Physical property
Mechanical property
Chemical property

Property of
material

Electrical property
Magnetic property
Optical property
Thermal property

Physical properties result


from the response of
material to some
environmental variable
such as a mechanical
force, temperature field, or
an electromagnetic field.

A measure of a materials ability to carry or resits mechanical forces or stresses.


Stress results from such as forces as tension, compression, or shear, which pull,
push, twist, cut, or in some way deform or change the shape of a piece of material.
Stress
Strain
Stress-strain diagram
Ultimate strength (tensile strength)
Resilience

Mechanical
properties

Shear stress
Toughness
Ductility
Malleability
Fatigue strength
Torsional strength
Hardness

Stress
is the resistance offered by a material to external forces or loads
is measured in terms of the force exerted per unit area
Is the amount of force (F) divided by the area (A) over which it acts.

A
Units: ponds per square inch; N/m2; Pa
When a load or force is applied to an object, we are unable to measure the stress
produced by this force in material, instead of ... Identify and measure the area over
which the force acts.

Strain (unit deformation)


- Deformation is the change in physical dimension due to loading with the froce (cf.
Figure)
- The change in the length is called a total axial or longitudional deformation (long)
and the change in lateral dimension is known as total lateral deformation (lat)

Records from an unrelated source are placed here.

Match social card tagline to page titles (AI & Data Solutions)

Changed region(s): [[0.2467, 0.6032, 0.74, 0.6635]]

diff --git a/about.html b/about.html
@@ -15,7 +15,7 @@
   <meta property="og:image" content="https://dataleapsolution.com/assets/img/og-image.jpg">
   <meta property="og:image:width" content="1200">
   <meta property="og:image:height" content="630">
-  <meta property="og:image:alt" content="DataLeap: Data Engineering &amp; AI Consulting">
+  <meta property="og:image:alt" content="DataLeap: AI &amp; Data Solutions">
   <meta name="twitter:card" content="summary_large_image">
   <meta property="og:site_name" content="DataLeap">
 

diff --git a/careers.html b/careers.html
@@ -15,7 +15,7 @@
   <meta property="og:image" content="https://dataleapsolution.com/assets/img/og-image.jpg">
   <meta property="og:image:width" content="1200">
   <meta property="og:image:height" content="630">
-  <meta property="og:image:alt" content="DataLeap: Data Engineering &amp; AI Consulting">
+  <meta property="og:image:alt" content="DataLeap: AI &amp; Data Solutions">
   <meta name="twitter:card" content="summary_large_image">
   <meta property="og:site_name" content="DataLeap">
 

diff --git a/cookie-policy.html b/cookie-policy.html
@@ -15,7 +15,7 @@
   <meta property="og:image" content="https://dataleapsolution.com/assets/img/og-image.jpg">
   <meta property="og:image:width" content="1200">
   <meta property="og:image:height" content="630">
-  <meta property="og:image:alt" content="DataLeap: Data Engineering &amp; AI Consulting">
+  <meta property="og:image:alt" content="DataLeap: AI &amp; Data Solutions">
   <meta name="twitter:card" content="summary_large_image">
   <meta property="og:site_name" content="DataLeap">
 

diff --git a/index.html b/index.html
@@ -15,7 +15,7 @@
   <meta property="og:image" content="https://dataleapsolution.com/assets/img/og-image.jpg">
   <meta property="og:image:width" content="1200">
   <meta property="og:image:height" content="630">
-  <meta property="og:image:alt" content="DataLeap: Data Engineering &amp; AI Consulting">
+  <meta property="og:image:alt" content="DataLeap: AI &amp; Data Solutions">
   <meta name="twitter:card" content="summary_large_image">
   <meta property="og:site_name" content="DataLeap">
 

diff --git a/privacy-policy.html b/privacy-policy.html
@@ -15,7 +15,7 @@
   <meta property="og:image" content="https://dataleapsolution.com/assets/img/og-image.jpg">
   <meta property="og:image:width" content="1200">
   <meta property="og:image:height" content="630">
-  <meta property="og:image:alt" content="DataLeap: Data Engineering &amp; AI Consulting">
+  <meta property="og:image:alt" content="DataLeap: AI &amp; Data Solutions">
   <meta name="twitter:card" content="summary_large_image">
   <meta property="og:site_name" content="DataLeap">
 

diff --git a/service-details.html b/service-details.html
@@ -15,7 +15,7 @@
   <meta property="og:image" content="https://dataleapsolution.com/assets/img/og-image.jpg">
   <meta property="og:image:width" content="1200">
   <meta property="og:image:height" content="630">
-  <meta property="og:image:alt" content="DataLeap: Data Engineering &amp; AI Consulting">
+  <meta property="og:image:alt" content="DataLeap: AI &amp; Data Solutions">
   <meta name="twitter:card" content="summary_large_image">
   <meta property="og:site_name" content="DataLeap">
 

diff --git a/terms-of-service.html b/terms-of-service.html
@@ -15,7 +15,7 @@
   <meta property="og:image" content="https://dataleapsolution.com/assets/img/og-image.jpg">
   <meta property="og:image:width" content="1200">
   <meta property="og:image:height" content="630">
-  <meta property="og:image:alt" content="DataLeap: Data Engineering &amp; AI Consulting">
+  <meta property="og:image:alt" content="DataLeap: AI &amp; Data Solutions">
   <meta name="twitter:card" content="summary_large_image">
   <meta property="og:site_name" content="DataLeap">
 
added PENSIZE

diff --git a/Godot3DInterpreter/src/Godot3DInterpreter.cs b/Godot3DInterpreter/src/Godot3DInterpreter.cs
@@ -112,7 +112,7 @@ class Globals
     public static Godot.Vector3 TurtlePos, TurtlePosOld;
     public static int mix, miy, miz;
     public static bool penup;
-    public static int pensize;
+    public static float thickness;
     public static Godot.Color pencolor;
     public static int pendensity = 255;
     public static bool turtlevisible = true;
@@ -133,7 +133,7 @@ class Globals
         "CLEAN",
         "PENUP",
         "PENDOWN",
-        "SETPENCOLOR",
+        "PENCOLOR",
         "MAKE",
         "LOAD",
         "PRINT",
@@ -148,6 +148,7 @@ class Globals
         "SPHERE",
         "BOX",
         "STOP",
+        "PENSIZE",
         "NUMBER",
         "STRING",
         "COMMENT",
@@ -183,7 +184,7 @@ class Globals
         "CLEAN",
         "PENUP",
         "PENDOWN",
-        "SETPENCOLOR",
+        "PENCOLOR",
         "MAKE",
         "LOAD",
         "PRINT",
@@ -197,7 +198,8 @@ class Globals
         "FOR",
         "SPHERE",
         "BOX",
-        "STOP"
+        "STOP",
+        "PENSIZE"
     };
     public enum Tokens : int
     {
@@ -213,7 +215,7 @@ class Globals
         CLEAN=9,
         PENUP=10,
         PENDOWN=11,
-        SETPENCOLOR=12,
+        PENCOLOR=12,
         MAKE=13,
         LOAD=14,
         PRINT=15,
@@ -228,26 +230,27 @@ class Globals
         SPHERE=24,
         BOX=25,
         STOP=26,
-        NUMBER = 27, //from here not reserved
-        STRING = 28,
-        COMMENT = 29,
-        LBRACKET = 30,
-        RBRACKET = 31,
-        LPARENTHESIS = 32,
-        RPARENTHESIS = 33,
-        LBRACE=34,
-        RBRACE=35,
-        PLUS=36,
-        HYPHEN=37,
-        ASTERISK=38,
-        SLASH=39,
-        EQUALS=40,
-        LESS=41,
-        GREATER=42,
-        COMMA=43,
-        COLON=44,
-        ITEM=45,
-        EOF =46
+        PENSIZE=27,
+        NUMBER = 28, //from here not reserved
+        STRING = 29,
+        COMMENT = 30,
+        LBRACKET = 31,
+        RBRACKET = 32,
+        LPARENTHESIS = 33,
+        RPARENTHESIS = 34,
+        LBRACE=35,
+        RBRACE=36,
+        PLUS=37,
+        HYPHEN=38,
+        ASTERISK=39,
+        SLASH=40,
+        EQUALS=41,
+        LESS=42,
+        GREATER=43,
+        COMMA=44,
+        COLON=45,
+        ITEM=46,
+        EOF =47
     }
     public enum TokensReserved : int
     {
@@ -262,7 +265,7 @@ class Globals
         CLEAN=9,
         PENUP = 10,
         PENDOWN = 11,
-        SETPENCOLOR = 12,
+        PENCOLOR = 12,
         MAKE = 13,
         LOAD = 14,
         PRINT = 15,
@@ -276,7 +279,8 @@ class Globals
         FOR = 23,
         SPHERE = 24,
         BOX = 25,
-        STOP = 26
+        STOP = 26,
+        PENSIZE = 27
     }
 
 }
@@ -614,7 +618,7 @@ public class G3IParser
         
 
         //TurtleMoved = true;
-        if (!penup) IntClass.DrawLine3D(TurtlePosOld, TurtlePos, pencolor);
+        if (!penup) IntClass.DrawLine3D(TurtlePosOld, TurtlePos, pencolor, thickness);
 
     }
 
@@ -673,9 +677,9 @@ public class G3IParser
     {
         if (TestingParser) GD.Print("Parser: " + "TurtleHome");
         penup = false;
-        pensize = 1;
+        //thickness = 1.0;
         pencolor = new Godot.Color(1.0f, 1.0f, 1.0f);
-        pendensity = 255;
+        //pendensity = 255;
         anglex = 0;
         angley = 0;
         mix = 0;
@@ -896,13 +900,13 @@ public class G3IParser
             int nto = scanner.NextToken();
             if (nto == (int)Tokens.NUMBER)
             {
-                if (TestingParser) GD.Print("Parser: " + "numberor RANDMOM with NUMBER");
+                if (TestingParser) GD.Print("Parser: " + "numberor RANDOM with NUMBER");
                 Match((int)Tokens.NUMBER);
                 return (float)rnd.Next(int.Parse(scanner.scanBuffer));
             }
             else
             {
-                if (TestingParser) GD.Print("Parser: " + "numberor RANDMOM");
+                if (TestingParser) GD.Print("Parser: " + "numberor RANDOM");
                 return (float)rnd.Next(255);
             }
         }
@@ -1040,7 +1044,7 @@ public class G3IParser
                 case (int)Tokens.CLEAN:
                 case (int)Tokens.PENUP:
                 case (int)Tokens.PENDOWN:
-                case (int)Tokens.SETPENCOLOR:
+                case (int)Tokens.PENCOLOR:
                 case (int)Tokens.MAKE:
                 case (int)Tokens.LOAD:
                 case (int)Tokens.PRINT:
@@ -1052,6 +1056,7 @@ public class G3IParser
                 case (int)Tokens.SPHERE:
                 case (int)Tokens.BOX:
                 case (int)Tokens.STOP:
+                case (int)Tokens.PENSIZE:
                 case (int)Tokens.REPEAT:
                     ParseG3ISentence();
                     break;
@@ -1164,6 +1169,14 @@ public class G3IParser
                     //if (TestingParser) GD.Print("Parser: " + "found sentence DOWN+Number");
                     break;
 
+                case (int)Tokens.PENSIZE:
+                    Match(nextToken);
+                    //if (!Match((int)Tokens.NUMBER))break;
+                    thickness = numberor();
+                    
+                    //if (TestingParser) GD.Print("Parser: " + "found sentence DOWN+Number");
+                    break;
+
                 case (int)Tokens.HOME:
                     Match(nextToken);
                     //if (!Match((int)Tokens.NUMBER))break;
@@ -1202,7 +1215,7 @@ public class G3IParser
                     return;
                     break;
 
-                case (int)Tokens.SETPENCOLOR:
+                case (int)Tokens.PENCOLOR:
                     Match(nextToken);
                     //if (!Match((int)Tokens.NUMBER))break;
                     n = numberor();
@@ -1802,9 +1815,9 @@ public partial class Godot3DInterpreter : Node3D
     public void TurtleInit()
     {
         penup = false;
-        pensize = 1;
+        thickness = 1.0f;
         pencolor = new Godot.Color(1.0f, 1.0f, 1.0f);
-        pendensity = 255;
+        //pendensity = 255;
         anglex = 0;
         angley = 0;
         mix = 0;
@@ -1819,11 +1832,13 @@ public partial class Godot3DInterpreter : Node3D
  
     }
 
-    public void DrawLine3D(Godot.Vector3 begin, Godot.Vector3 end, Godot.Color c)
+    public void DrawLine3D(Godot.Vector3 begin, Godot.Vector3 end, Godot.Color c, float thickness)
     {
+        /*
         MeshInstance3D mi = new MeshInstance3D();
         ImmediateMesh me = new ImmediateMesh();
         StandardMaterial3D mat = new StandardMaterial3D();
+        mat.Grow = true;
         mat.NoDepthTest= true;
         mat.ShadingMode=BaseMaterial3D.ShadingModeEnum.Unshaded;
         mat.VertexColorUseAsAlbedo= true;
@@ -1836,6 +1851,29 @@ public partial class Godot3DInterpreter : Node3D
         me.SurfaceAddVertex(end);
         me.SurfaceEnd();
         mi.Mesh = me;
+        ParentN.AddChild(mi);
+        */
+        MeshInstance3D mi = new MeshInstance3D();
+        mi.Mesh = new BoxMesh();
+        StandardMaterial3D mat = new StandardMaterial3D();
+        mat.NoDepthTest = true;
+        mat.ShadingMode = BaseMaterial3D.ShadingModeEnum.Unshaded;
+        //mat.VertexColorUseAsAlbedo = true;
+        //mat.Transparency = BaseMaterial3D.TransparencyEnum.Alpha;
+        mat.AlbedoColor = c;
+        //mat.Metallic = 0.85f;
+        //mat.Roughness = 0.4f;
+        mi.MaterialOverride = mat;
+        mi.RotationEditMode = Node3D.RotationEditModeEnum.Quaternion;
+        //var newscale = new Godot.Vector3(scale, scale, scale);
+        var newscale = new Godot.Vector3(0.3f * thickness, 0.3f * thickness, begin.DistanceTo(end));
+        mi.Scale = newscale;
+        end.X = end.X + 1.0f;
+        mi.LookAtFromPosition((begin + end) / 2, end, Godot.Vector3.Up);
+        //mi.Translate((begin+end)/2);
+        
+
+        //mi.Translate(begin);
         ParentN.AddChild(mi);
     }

long

Lo
Lo

Longitudional unit deformation

lat

do
do

Lateral unit deformation

- The ratio of the lateral unit deformation to the longitudional unit deformation is
known as Poissons ratio,

lat

long